The guidance, which denies the therapy routine NHS coverage, indicated that the PD-L1 inhibitor "meets NICE's criteria to be considered a life-extending treatment at the end of life”, however “the cost-effectiveness estimates for Tecentriq with chemotherapy are higher than what is considered a cost-effective use of NHS resources."

The watchdog also revealed that the “long-term benefit on overall survival is uncertain", as the mean cost of a course of treatment for a patient with extensive-stage SCLC is £32,798 at the list price.

Roche already has a commercial arrangement with the NHS that makes the drug available at a discount, but would have also applied to the extensive-stage SCLC indication had it been recommended.

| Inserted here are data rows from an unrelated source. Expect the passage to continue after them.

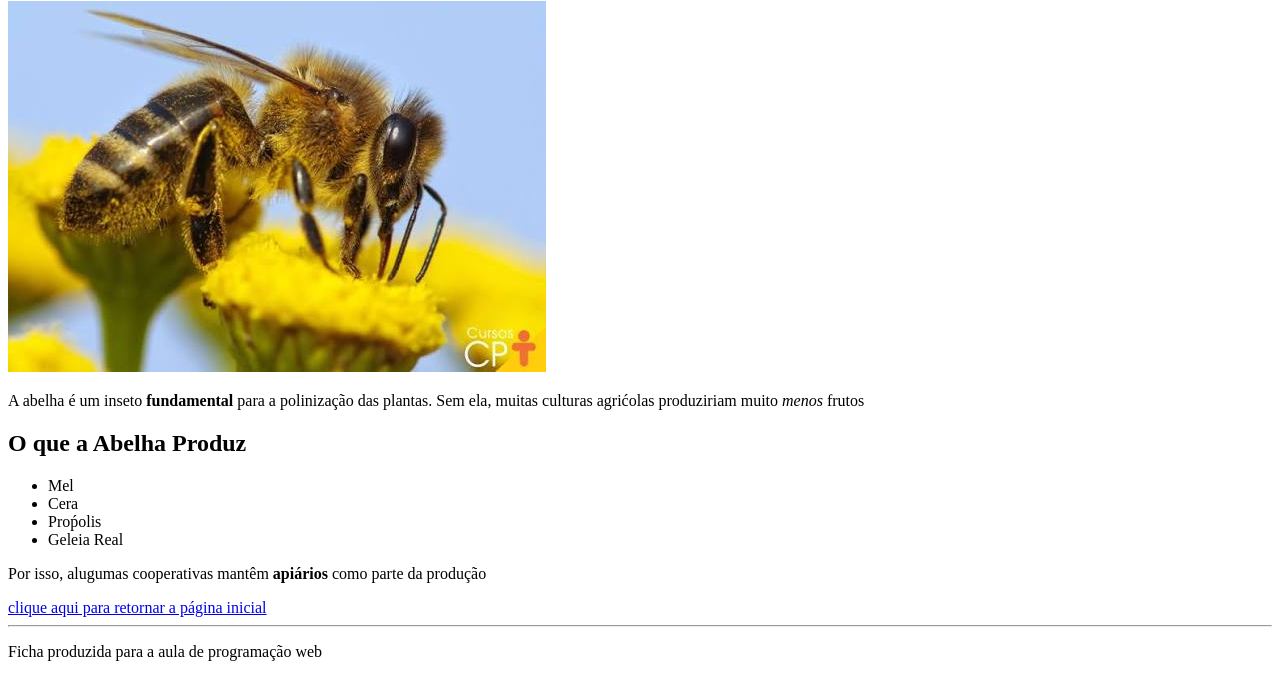
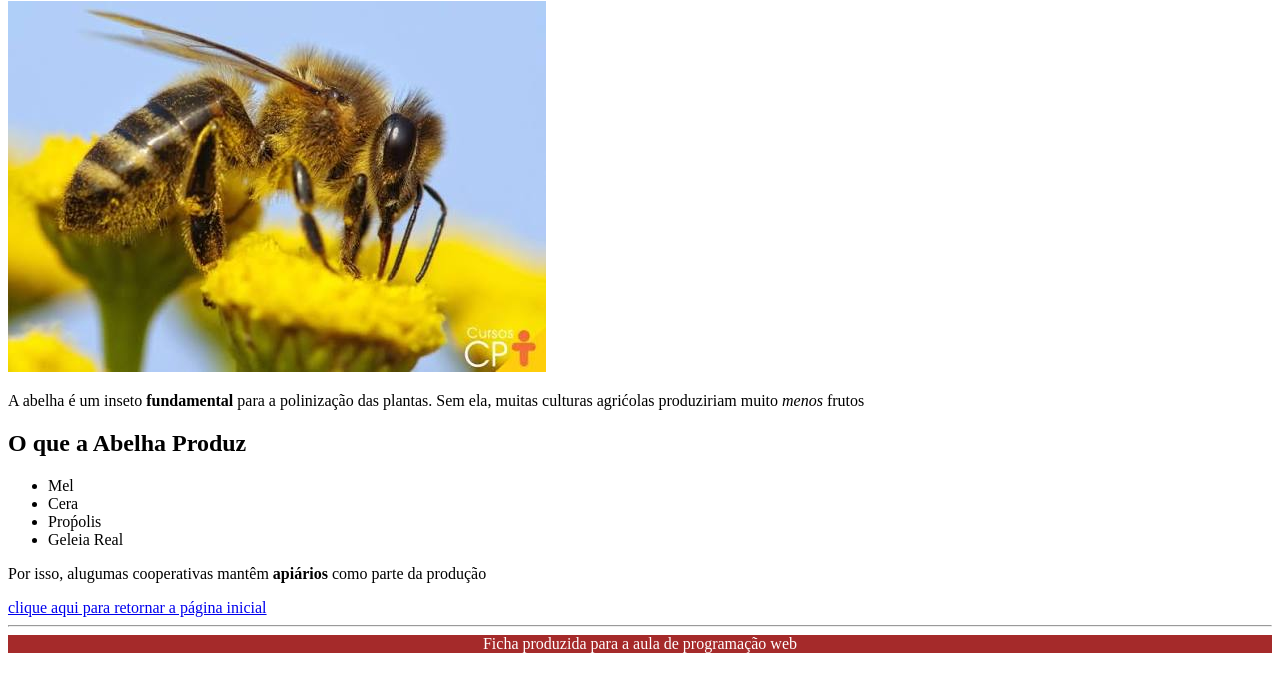
Before and after one commit to jussara2311-ship-it/meu-projeto-web, a plain HTML site: page semana1/atv3.html in a window 1280 px wide. Shown: the part 79-778 px from the top of the page. Drawn offline with Linux system fonts and the light colour scheme.

Commit message:
Publicado via ferramenta: semana1/atv3.html

```diff
--- a/semana1/atv3.html
+++ b/semana1/atv3.html
@@ -26,6 +26,6 @@
   <P>Por isso, alugumas cooperativas mantêm <strong>apiários</strong> como parte da produção</P>
  <a href="../index.html">clique aqui para retornar a página inicial</a>
  <hr>
-  <p>Ficha produzida para a aula de programação web</p>
+  <footer>Ficha produzida para a aula de programação web</footer>
 </body>
 </html>
```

NICE ultimately made the decision as “Atezolizumab with chemotherapy improves overall and progression-free survival compared with chemotherapy but the long-term benefit is uncertain”. It went on to say that “Data from IMpower133 are not generalisable to people with an ECOG performance status score of two or higher which is likely in clinical practice in England”
Earlier this month the drug garnered US Food and Drug Administration (FDA) approval for adults with metastatic non-squamous NSCLC, who have no EGFR or ALK genomic tumour aberrations.

It was given the US green light in combination with chemotherapy, based on results from the Phase III IMpower130 study, which showed that the combo helped people live significantly longer compared to chemotherapy alone, demonstrating a median overall survival rate of 18.6 months compared to 13.9 months.

In September it was also approved with chemotherapy for the first-line treatment of adults with extensive-stage SCLC, based on data from the Phase III IMpower133 study.